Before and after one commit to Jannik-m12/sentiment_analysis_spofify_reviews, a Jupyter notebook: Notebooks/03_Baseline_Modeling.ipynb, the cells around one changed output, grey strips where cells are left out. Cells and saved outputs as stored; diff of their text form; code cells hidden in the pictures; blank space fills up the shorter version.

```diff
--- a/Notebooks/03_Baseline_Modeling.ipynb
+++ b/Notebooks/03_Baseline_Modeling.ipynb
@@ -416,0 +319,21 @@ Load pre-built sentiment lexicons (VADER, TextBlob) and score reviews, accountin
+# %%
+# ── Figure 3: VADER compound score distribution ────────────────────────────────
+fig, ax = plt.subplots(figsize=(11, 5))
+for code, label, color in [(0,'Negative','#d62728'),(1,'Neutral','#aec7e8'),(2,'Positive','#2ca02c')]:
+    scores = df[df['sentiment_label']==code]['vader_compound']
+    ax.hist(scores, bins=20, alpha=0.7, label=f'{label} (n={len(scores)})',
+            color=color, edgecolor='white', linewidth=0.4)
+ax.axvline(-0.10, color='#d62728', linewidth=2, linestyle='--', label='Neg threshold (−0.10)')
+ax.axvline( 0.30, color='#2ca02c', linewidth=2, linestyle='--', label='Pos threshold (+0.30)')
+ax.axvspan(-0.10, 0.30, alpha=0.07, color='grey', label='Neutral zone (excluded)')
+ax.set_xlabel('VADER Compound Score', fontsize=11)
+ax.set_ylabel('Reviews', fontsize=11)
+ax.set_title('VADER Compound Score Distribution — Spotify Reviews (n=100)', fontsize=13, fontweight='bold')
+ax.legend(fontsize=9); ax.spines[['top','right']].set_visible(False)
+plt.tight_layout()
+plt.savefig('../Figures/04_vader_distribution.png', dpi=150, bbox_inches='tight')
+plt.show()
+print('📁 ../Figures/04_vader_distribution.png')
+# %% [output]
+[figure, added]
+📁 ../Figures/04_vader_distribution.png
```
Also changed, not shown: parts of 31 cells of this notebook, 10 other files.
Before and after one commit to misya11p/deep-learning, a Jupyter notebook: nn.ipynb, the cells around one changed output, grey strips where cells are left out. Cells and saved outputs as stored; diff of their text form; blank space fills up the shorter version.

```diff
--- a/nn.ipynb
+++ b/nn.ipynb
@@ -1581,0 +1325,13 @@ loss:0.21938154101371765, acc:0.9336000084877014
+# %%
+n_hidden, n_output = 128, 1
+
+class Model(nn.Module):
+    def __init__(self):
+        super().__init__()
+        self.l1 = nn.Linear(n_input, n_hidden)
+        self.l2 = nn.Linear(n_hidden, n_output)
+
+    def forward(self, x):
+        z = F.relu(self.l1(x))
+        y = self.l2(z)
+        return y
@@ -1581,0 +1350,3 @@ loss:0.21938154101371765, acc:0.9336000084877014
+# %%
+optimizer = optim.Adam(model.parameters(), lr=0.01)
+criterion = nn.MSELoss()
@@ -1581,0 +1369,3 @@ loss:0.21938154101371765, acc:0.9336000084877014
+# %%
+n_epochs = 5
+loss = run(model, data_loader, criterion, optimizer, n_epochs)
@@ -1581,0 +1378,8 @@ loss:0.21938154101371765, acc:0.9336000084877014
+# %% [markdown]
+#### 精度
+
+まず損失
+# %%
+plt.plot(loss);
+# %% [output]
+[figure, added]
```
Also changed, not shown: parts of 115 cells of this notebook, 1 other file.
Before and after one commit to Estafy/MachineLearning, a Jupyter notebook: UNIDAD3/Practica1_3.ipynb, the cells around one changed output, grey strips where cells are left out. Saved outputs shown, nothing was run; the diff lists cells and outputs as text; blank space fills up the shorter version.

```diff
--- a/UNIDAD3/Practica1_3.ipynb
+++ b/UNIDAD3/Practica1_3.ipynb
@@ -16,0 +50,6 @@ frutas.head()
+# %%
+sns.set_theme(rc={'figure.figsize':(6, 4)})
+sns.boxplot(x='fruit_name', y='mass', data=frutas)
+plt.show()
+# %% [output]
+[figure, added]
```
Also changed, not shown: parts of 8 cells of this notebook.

#####

**DESCRIPTION OF THE TASK**.
How many of the lines in the material hold the word "self"? Give that number alone.

**WRITTEN ANSWER**.
6